# [Task details]
Look through the lines below and extract any with the word "shown".

*** Opening Given records ***

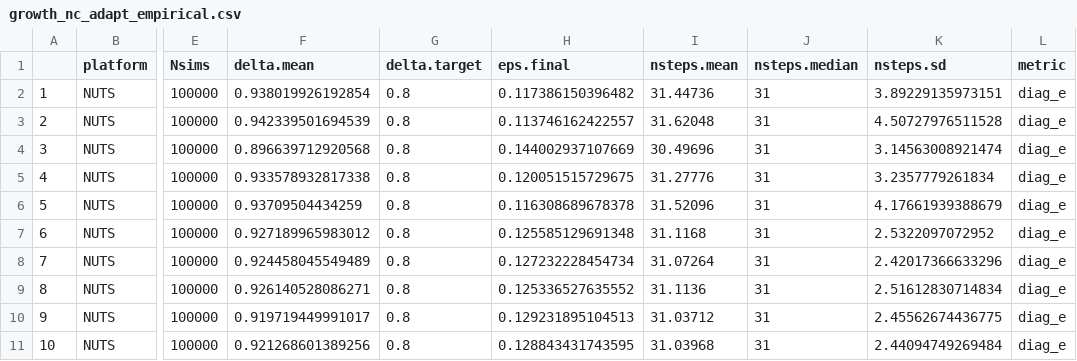
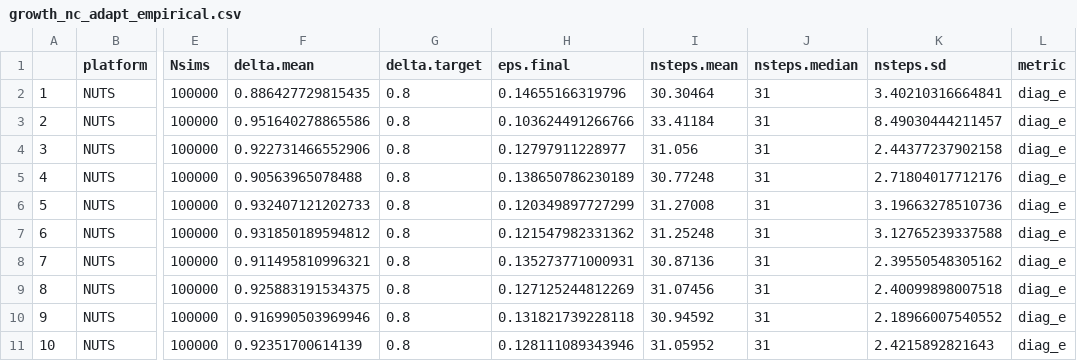
Before and after one commit to colemonnahan/gradmcmc, a CSV file: results/growth_nc_adapt_empirical.csv, drawn as a sheet; only a part is shown, gaps mark what is left out; the diff names each change by its address in the sheet, - before the commit and + after, or states it on an @@ line.

```diff
--- a/results/growth_nc_adapt_empirical.csv
+++ b/results/growth_nc_adapt_empirical.csv
-F2 (delta.mean): 0.938019926192854
+F2 (delta.mean): 0.886427729815435
-H2 (eps.final): 0.117386150396482
+H2 (eps.final): 0.14655166319796
-I2 (nsteps.mean): 31.44736
+I2 (nsteps.mean): 30.30464
-K2 (nsteps.sd): 3.89229135973151
+K2 (nsteps.sd): 3.40210316664841
-F3 (delta.mean): 0.942339501694539
+F3 (delta.mean): 0.951640278865586
-H3 (eps.final): 0.113746162422557
+H3 (eps.final): 0.103624491266766
-I3 (nsteps.mean): 31.62048
+I3 (nsteps.mean): 33.41184
-K3 (nsteps.sd): 4.50727976511528
+K3 (nsteps.sd): 8.49030444211457
-F4 (delta.mean): 0.896639712920568
+F4 (delta.mean): 0.922731466552906
-H4 (eps.final): 0.144002937107669
+H4 (eps.final): 0.12797911228977
-I4 (nsteps.mean): 30.49696
+I4 (nsteps.mean): 31.056
-K4 (nsteps.sd): 3.14563008921474
+K4 (nsteps.sd): 2.44377237902158
-F5 (delta.mean): 0.933578932817338
+F5 (delta.mean): 0.90563965078488
-H5 (eps.final): 0.120051515729675
+H5 (eps.final): 0.138650786230189
-I5 (nsteps.mean): 31.27776
+I5 (nsteps.mean): 30.77248
-K5 (nsteps.sd): 3.2357779261834
+K5 (nsteps.sd): 2.71804017712176
-F6 (delta.mean): 0.93709504434259
+F6 (delta.mean): 0.932407121202733
-H6 (eps.final): 0.116308689678378
+H6 (eps.final): 0.120349897727299
-I6 (nsteps.mean): 31.52096
+I6 (nsteps.mean): 31.27008
-K6 (nsteps.sd): 4.17661939388679
+K6 (nsteps.sd): 3.19663278510736
-F7 (delta.mean): 0.927189965983012
+F7 (delta.mean): 0.931850189594812
-H7 (eps.final): 0.125585129691348
+H7 (eps.final): 0.121547982331362
-I7 (nsteps.mean): 31.1168
+I7 (nsteps.mean): 31.25248
-K7 (nsteps.sd): 2.5322097072952
+K7 (nsteps.sd): 3.12765239337588
-F8 (delta.mean): 0.924458045549489
+F8 (delta.mean): 0.911495810996321
-H8 (eps.final): 0.127232228454734
+H8 (eps.final): 0.135273771000931
-I8 (nsteps.mean): 31.07264
+I8 (nsteps.mean): 30.87136
-K8 (nsteps.sd): 2.42017366633296
+K8 (nsteps.sd): 2.39550548305162
-F9 (delta.mean): 0.926140528086271
+F9 (delta.mean): 0.925883191534375
-H9 (eps.final): 0.125336527635552
+H9 (eps.final): 0.127125244812269
-I9 (nsteps.mean): 31.1136
+I9 (nsteps.mean): 31.07456
-K9 (nsteps.sd): 2.51612830714834
+K9 (nsteps.sd): 2.40099898007518
-F10 (delta.mean): 0.919719449991017
+F10 (delta.mean): 0.916990503969946
-H10 (eps.final): 0.129231895104513
+H10 (eps.final): 0.131821739228118
-I10 (nsteps.mean): 31.03712
+I10 (nsteps.mean): 30.94592
-K10 (nsteps.sd): 2.45562674436775
+K10 (nsteps.sd): 2.18966007540552
-F11 (delta.mean): 0.921268601389256
+F11 (delta.mean): 0.92351700614139
-H11 (eps.final): 0.128843431743595
+H11 (eps.final): 0.128111089343946
-I11 (nsteps.mean): 31.03968
+I11 (nsteps.mean): 31.05952
-K11 (nsteps.sd): 2.44094749269484
+K11 (nsteps.sd): 2.4215892821643
```
Also changed, not shown: results/growth_adapt_empirical.csv, results/growth_adapt_simulated.csv, 25 other files.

*** Closing Given records ***

# [Task response]
Before and after one commit to colemonnahan/gradmcmc, a CSV file: results/growth_nc_adapt_empirical.csv, drawn as a sheet; only a part is shown, gaps mark what is left out; the diff names each change by its address in the sheet, - before the commit and + after, or states it on an @@ line.
Also changed, not shown: results/growth_adapt_empirical.csv, results/growth_adapt_simulated.csv, 25 other files.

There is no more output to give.